Start of Records to process

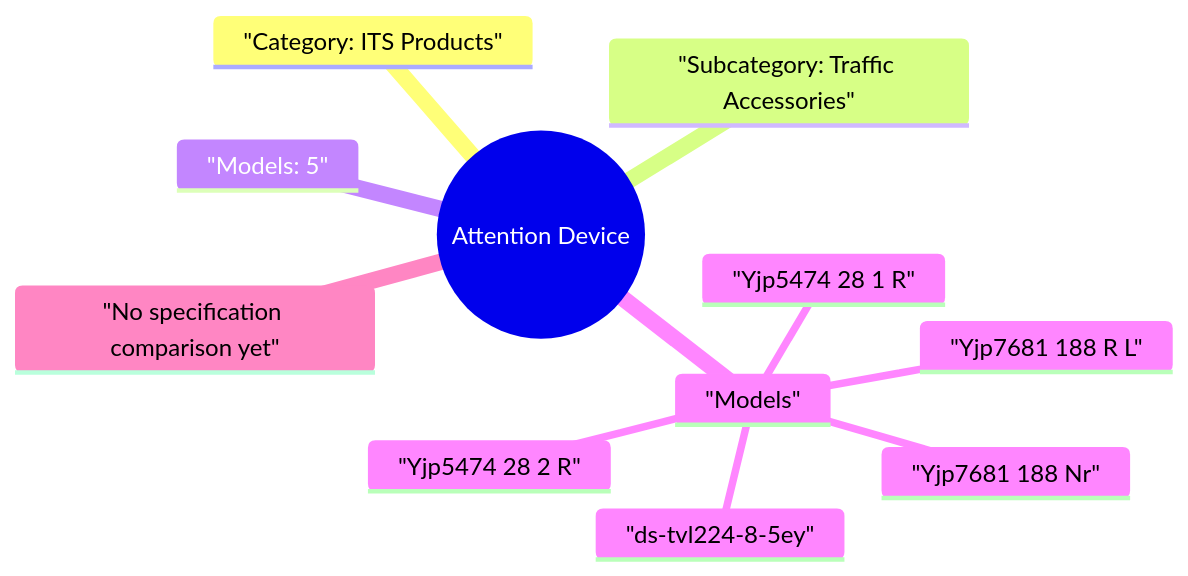
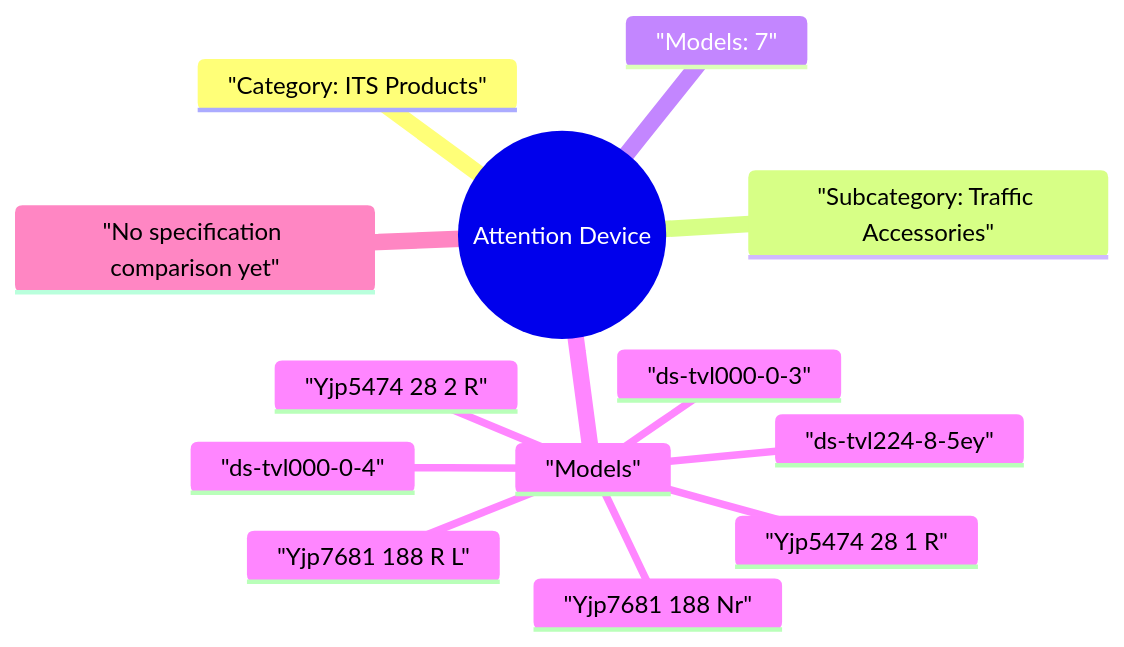
Before and after one commit to 123321step/hikvision-product-map: the diagram in site/mindmaps/en-its-products-traffic-accessories-attention-device.mmd, drawn with Mermaid. The commit also changed 21 other files, not shown here.

```diff
--- a/site/mindmaps/en-its-products-traffic-accessories-attention-device.mmd
+++ b/site/mindmaps/en-its-products-traffic-accessories-attention-device.mmd
@@ -1,12 +1,14 @@
 mindmap
   root(("Attention Device"))
     "Category: ITS Products"
     "Subcategory: Traffic Accessories"
-    "Models: 5"
+    "Models: 7"
     "Models"
+      "ds-tvl000-0-3"
+      "ds-tvl000-0-4"
       "ds-tvl224-8-5ey"
       "Yjp5474 28 1 R"
       "Yjp5474 28 2 R"
       "Yjp7681 188 Nr"
       "Yjp7681 188 R L"
     "No specification comparison yet"
```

End of Records to process

Go through the entries and report every line with the string "mindmaps".

Before and after one commit to 123321step/hikvision-product-map: the diagram in site/mindmaps/en-its-products-traffic-accessories-attention-device.mmd, drawn with Mermaid. The commit also changed 21 other files, not shown here.
--- a/site/mindmaps/en-its-products-traffic-accessories-attention-device.mmd
+++ b/site/mindmaps/en-its-products-traffic-accessories-attention-device.mmd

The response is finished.